** Aim of the exercise **
In the data below, how many lines include the string "bots"? Give only the number.

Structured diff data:
• • • • •

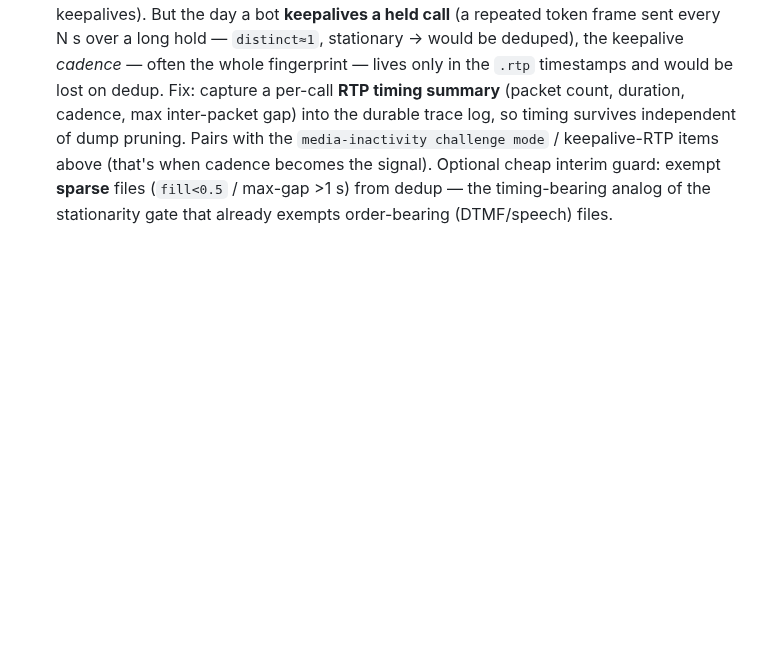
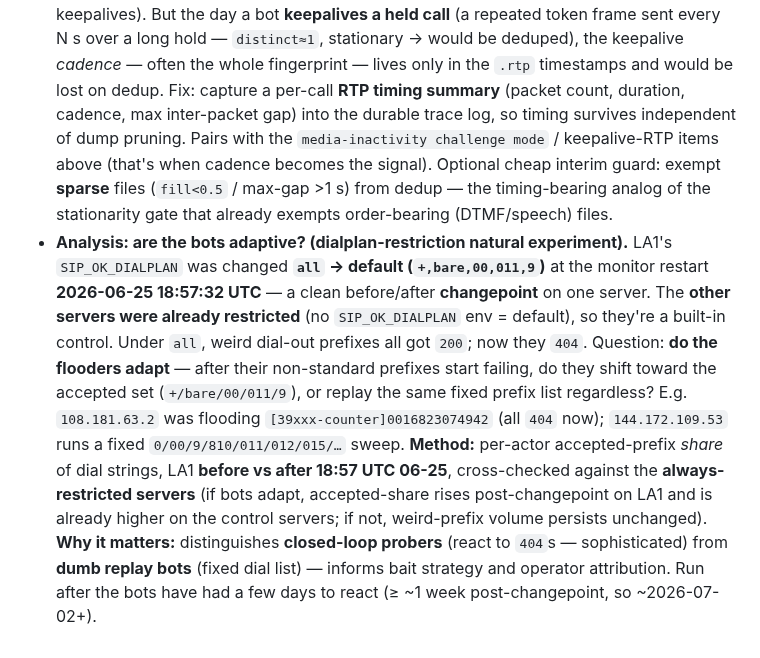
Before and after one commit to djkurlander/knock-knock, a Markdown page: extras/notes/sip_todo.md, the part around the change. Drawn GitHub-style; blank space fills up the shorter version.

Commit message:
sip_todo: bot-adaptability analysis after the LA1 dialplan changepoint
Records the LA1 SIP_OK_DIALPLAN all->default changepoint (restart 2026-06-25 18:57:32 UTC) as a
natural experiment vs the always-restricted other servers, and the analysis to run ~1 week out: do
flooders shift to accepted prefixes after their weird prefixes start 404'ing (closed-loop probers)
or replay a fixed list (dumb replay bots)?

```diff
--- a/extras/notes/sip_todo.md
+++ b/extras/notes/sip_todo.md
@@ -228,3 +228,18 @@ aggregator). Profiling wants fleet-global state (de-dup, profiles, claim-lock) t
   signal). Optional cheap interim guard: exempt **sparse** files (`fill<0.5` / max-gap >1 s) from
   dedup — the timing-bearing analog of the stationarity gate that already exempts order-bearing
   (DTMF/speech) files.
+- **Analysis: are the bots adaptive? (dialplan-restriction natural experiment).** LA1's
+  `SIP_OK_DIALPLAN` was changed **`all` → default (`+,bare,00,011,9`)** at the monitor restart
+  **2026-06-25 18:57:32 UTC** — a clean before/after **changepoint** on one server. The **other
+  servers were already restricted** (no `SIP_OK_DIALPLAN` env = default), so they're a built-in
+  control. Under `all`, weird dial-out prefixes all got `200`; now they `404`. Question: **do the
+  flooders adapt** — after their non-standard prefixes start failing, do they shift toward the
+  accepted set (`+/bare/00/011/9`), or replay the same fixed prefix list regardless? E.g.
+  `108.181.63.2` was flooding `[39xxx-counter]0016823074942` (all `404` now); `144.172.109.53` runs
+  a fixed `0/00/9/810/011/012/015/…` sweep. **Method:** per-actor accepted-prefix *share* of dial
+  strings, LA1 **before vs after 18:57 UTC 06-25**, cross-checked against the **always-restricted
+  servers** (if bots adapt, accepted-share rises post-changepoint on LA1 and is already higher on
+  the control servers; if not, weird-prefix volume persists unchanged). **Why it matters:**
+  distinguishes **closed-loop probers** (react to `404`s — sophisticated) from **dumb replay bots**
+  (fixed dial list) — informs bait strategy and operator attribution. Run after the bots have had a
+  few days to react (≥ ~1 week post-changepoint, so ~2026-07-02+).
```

• • • • •

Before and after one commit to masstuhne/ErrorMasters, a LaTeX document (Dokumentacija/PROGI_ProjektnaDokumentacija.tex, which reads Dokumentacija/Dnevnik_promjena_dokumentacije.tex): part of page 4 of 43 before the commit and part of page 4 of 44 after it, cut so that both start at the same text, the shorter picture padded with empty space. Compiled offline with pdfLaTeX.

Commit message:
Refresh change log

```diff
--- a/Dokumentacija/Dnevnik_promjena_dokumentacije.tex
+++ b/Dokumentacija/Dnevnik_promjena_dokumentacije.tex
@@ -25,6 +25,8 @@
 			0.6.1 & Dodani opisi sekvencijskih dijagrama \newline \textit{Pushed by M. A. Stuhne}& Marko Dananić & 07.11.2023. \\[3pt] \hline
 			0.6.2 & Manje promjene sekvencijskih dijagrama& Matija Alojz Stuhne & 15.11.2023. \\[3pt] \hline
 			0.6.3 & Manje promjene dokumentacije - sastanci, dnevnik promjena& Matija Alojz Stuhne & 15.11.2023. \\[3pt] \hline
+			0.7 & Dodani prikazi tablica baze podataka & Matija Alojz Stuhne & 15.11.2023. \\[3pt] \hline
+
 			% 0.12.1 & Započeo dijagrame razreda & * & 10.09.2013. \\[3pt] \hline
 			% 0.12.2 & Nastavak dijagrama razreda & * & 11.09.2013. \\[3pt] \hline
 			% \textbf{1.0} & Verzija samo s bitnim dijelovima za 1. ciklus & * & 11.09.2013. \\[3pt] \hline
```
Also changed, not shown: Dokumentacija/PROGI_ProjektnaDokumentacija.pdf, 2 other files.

• • • • •

** Solved exercise **
5